■ Source records ■
______________________________
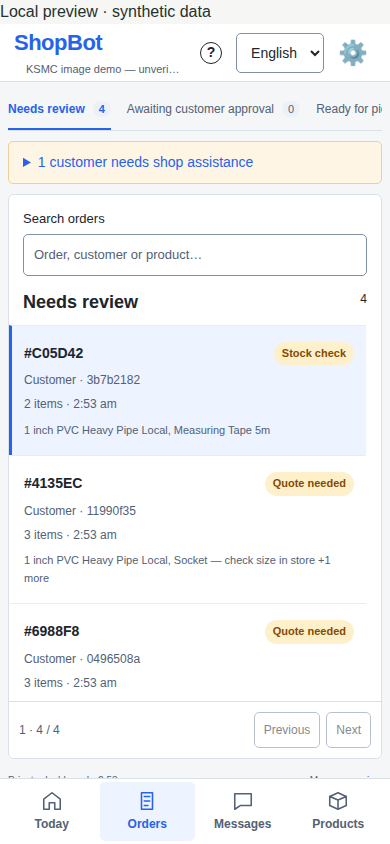
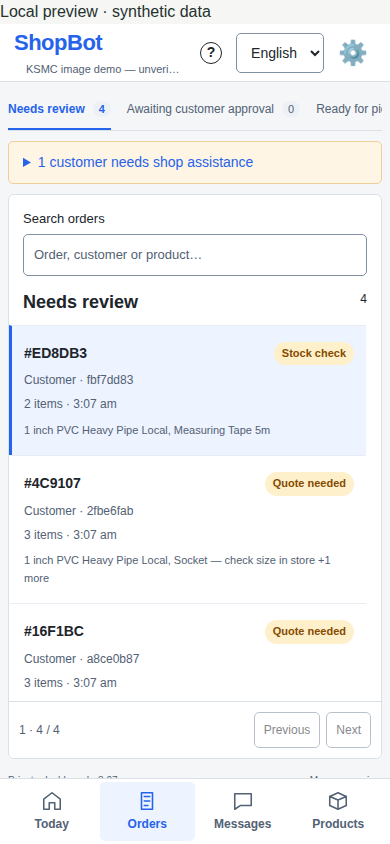
Seed coherent pickup examples for owner training

diff --git a/02-Build/shopbot-ai/scripts/owner-usability-preview.ts b/02-Build/shopbot-ai/scripts/owner-usability-preview.ts
@@ -4,22 +4,29 @@ import pg from 'pg';
 import {setupDatabase} from '../apps/server/src/db/migrate.js';
 import {setupImageDemo,demoCatalogStore} from '../apps/server/src/services/demo-catalog.js';
 import {createApp} from '../apps/server/src/http/app.js';
+import {reserveRequest,closeRequestStock} from '../apps/server/src/services/inventory.js';
+import type {DraftLine} from '../packages/contracts/index.js';
 
 // Isolated local rehearsal only. The real owner app retains Access JWT checks.
 // Injected identity exists solely inside this disposable loopback harness.
 const databaseUrl=process.env.DATABASE_URL,port=Number(process.env.PORT??3043);
 if(!databaseUrl||!['127.0.0.1','localhost','[::1]'].includes(new URL(databaseUrl).hostname))throw new Error('Use a disposable local DATABASE_URL.');
-const schema='owner_usability_'+randomUUID().replaceAll('-',''),admin=new pg.Pool({connectionString:databaseUrl});await admin.query(`CREATE SCHEMA ${schema}`);
+const schema='owner_usability_'+randomUUID().replaceAll('-',''),admin=new pg.Pool({connectionString:databaseUrl});if((await admin.query('SHOW server_encoding')).rows[0].server_encoding!=='UTF8'){await admin.end();throw new Error('Use a UTF8 disposable PostgreSQL database for Tamil preview data.');}await admin.query(`CREATE SCHEMA ${schema}`);
 const pool=new pg.Pool({connectionString:databaseUrl,options:`-c search_path=${schema}`});
 await setupDatabase(pool,'mock');await setupImageDemo(pool);
 // Synthetic conversations and orders cover daily task stages without channel credentials.
+const catalog=(await pool.query("SELECT sku,name,unit,price_paise,version FROM products WHERE store_id=$1 AND sku IN ('H01','H20')",[demoCatalogStore])).rows;
+const example=(sku:string):DraftLine=>{const product=catalog.find(row=>row.sku===sku)!;return {id:randomUUID(),query:product.name,name:product.name,sku,productVersion:product.version,quantity:sku==='H01'?2:1,unit:product.unit,pricePaise:product.price_paise,resolution:'matched'};};
 for(let index=0;index<6;index++){
  const conversation=randomUUID(),order=randomUUID();
  await pool.query("INSERT INTO conversations(id,store_id,actor,reply_language,handoff_requested) VALUES($1,$2,$3,'ta',$4)",[conversation,demoCatalogStore,'preview-shopper-'+(index+1),index===0]);
  await pool.query("INSERT INTO messages(id,conversation_id,direction,text,status) VALUES($1,$2,'inbound',$3,'processed')",[randomUUID(),conversation,index===0?'Can the shop help me check this list?':'Please prepare two PVC pipes and one measuring tape.']);
  const complete=index>=3;
- const lines=[{id:randomUUID(),query:'1 inch PVC pipe',name:'1 inch PVC Heavy Pipe Local',sku:'H01',productVersion:1,quantity:2,unit:'piece',pricePaise:2500,resolution:'matched'},...(!complete?[{id:randomUUID(),query:'socket',name:'Socket — check size in store',quantity:2,unit:'piece',resolution:'unavailable'}]:[]),{id:randomUUID(),query:'Measuring tape',name:'Measuring Tape 5m',sku:'H20',productVersion:1,quantity:1,unit:'piece',pricePaise:2500,resolution:'matched'}];
- await pool.query("INSERT INTO order_requests(id,store_id,conversation_id,actor,review_id,lines,total_paise,estimate_complete,acceptance,fulfillment) VALUES($1,$2,$3,$4,$5,$6,7500,$7,$8,$9)",[order,demoCatalogStore,conversation,'preview-shopper-'+(index+1),randomUUID(),JSON.stringify(lines),complete,index>=4?'accepted':'awaiting_approval',index===4?'ready_for_pickup':index===5?'collected':'awaiting_approval']);
+ const lines:DraftLine[]=[example('H01'),...(!complete?[{id:randomUUID(),query:'socket',name:'Socket — check size in store',quantity:2,unit:'piece',resolution:'unavailable' as const}]:[]),example('H20')];
+ const total=lines.reduce((sum,line)=>sum+(line.pricePaise??0)*(line.quantity??0),0);
+ await pool.query("INSERT INTO order_requests(id,store_id,conversation_id,actor,review_id,lines,total_paise,estimate_complete,acceptance,fulfillment,packed_revision) VALUES($1,$2,$3,$4,$5,$6,$7,$8,$9,$10,$11)",[order,demoCatalogStore,conversation,'preview-shopper-'+(index+1),randomUUID(),JSON.stringify(lines),total,complete,index>=4?'accepted':'awaiting_approval',index===4?'ready_for_pickup':index===5?'collected':'awaiting_approval',index>=4?1:null]);
+ if(index>=4){const client=await pool.connect();try{await client.query('BEGIN');await reserveRequest(client,demoCatalogStore,order,lines,1,'synthetic-owner');if(index===5)await closeRequestStock(client,demoCatalogStore,order,'collect','synthetic-owner');await client.query('COMMIT');}catch(error){await client.query('ROLLBACK');throw error;}finally{client.release();}}
+
 }
 const owner={hostname:'offline-owner.example.test',issuer:'https://offline.cloudflareaccess.com',audience:'offline-only',email:'offline-owner@example.test',storeId:demoCatalogStore};
 const app=await createApp({mode:'mock',databaseUrl,host:'127.0.0.1',port,mediaDir:'/tmp/shopbot-owner-usability-preview',owner},pool,undefined,undefined,async()=>({email:owner.email,subject:'offline-only'}));

diff --git a/03-Output/workflow-check-20261021/README.md b/03-Output/workflow-check-20261021/README.md
@@ -2,7 +2,7 @@
 
 21 October 2026. Follow-up to the dashboard usability candidate. [Function-by-function matrix](FUNCTION-MATRIX.md) · [Short operator teaching guide](OPERATOR-GUIDE.md) · [Verification record](VERIFICATION.json).
 
-The complete automated suite passes **842/842, zero skipped** on UTF-8 PostgreSQL. Build/typecheck, four Python catalog checks and expanded browser workflows pass. A separate real local API run verifies the built application against an isolated synthetic database. No live customer messages, AI calls or money transfers were made.
+The complete automated suite passes **842/842, zero skipped** on UTF-8 PostgreSQL. Build/typecheck, four Python catalog checks and expanded browser workflows pass. A separate real local API run verifies the built application against an isolated synthetic database, including acceptance, readiness, collection and real stock holds. No live customer messages, AI calls or money transfers were made.
 
 ## Workflow problems fixed
 
@@ -15,6 +15,8 @@ The complete automated suite passes **842/842, zero skipped** on UTF-8 PostgreSQ
 7. Receipt and refund could share one input value. They now have separate fields; recording a refund requires its actual reference and explains that it does not send money.
 8. Offered quotes could say sent even when WhatsApp was unavailable. The banner now says saved/awaiting approval, and a lost send response can recover the recorded quote without claiming delivery.
 9. An unconnected chat could foreground a closed reply window instead of the disabled channel. The blocked composer now names disabled sending first.
+
+The practice data now uses actual demo-catalog prices/totals and the real inventory services to create accepted/collected examples. This avoids teaching with status labels that have no matching stock holds. The preview refuses a SQL_ASCII database before creating its schema.
 
 The **? Quick help** button adds optional English/Tamil instructions for quoting, pickup, price/stock and customer replies. Each guide can open the correct task. It does not add a mandatory tour or extra daily-work step. [Phone help screenshot](evidence/tasks/quick-help-phone.png).
 

diff --git a/03-Output/workflow-check-20261021/FUNCTION-MATRIX.md b/03-Output/workflow-check-20261021/FUNCTION-MATRIX.md
@@ -15,7 +15,7 @@ The complete UTF-8 PostgreSQL suite passes **842/842, with zero skipped tests**.
 | Durable quote draft, navigation, reload, revision conflict | `owner-quote-workbench`, order browser, real local API | Pass; saved values recover; stale writes are rejected. |
 | Quote send acknowledgement loss / current quote recovery | Order browser loses the committed quote response; `owner-quote-workbench` idempotency/version guards | Pass; the authoritative offered quote recovers the same attempt. Does not claim WhatsApp delivery. |
 | Offered/expired quote, customer approval and notification retry | `owner-quote-workbench`, customer payment/channel suite | Pass; approval and notification are separate. |
-| Acceptance, stock hold, packing, ready, collection | Order browser, `owner-fulfillment`, `stock-reservations`, `customer-payment-channel` | Pass with fake channel; collection deducts once, and does not record payment. |
+| Acceptance, stock hold, packing, ready, collection | Order browser, real local API, `owner-fulfillment`, `stock-reservations`, `customer-payment-channel` | Pass with fake channel; collection deducts once, and does not record payment. |
 | Customer amendment, re-quote and cancellation | `owner-quote-workbench`, customer payment/channel suite; cancellation browser | Pass; cancellation now names the action and confirms its effect. |
 | Advance receipt verification, pay-at-shop and refund recording | `customer-payment-channel`, `payments`, dashboard browser | Pass with synthetic bank references; refund field cannot reuse the receipt field. No live money movement tested. |
 | Signed payment provider events, duplicate/late captures and pending refunds | `payments` | Pass using mocked provider evidence. Actual provider/bank integration remains a separate gate. |
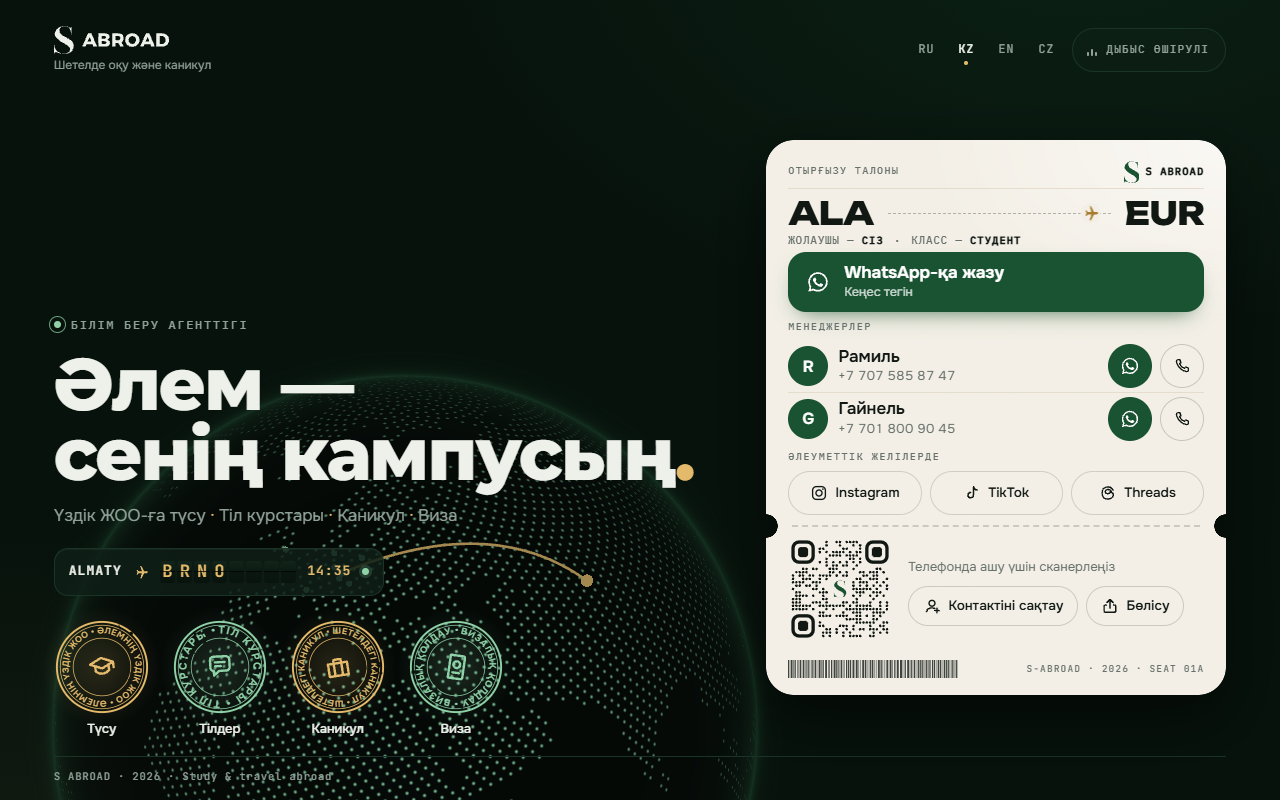
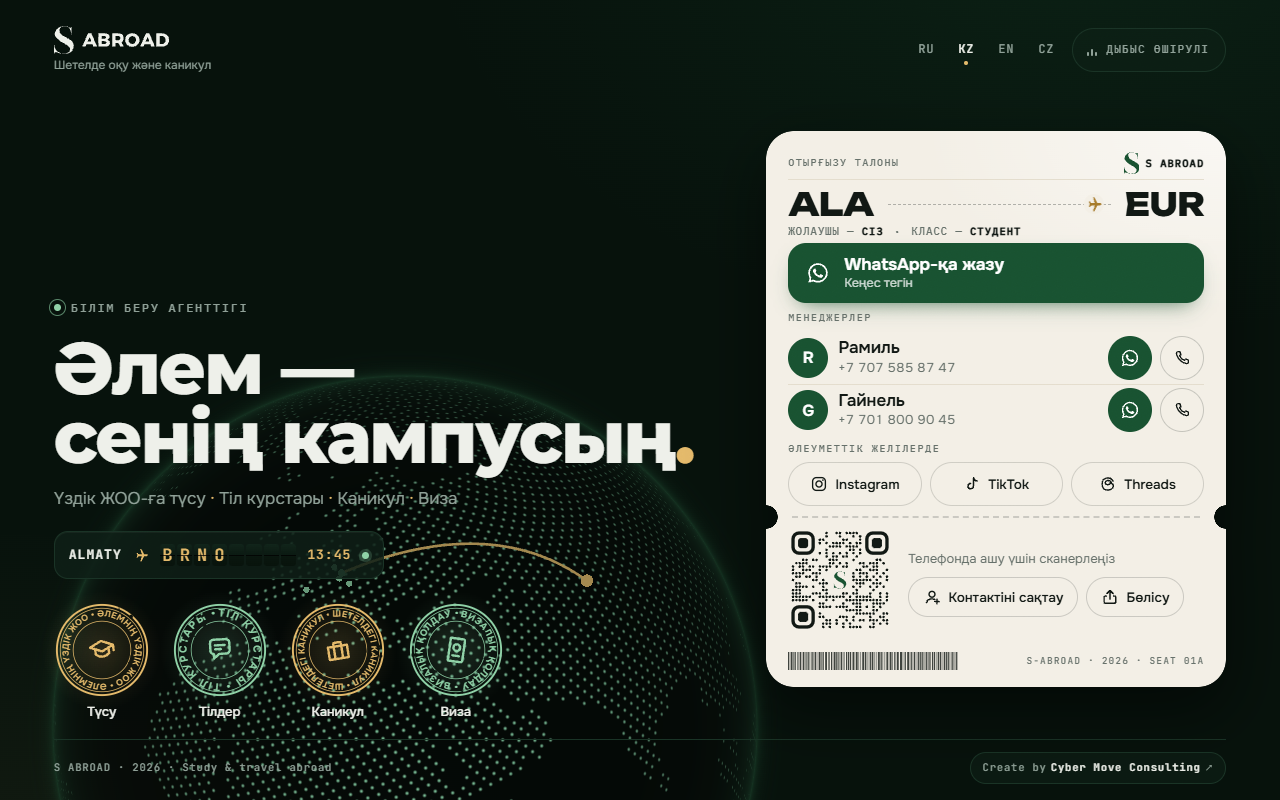
Футер: плашка «Create by Cyber Move Consulting» → cybermove.asia

diff --git a/site/src/styles/index.css b/site/src/styles/index.css
@@ -1048,9 +1048,41 @@ a.manager-phone:hover {
   font-weight: 500;
   letter-spacing: 0.08em;
   color: var(--muted);
+  display: flex;
+  flex-wrap: wrap;
+  align-items: center;
+  justify-content: space-between;
+  gap: 4px 16px;
+}
+.footer-left {
   white-space: nowrap;
-  overflow: hidden;
-  text-overflow: ellipsis;
+}
+.credit {
+  display: inline-flex;
+  align-items: center;
+  gap: 4px;
+  min-height: 32px;
+  padding: 0 12px;
+  border: 1px solid var(--ink-3);
+  border-radius: 999px;
+  background: rgb(14 31 22 / 0.6);
+  color: var(--muted);
+  text-decoration: none;
+  white-space: nowrap;
+  transition:
+    color 0.2s,
+    border-color 0.2s;
+}
+.credit b {
+  font-weight: 600;
+  color: var(--text);
+}
+.credit:hover {
+  color: var(--gold);
+  border-color: var(--gold);
+}
+.credit:hover b {
+  color: var(--gold);
 }
 
 /* ───────────── Sticky CTA (mobile) ───────────── */

diff --git a/site/src/components/Footer.tsx b/site/src/components/Footer.tsx
@@ -5,7 +5,13 @@ export function Footer() {
   const { t } = useI18n()
   return (
     <footer className="footer">
-      {site.brand} · {site.year} · {t.footer.left}
+      <span className="footer-left">
+        {site.brand} · {site.year} · {t.footer.left}
+      </span>
+      <a className="credit" href="https://cybermove.asia" target="_blank" rel="noopener">
+        Create by <b>Cyber Move Consulting</b>
+        <span aria-hidden="true"> ↗</span>
+      </a>
     </footer>
   )
 }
______________________________
■ What is expected ■
Within the data, how many lines hold "color"? Respond with only the number.

■ Output of the task ■
8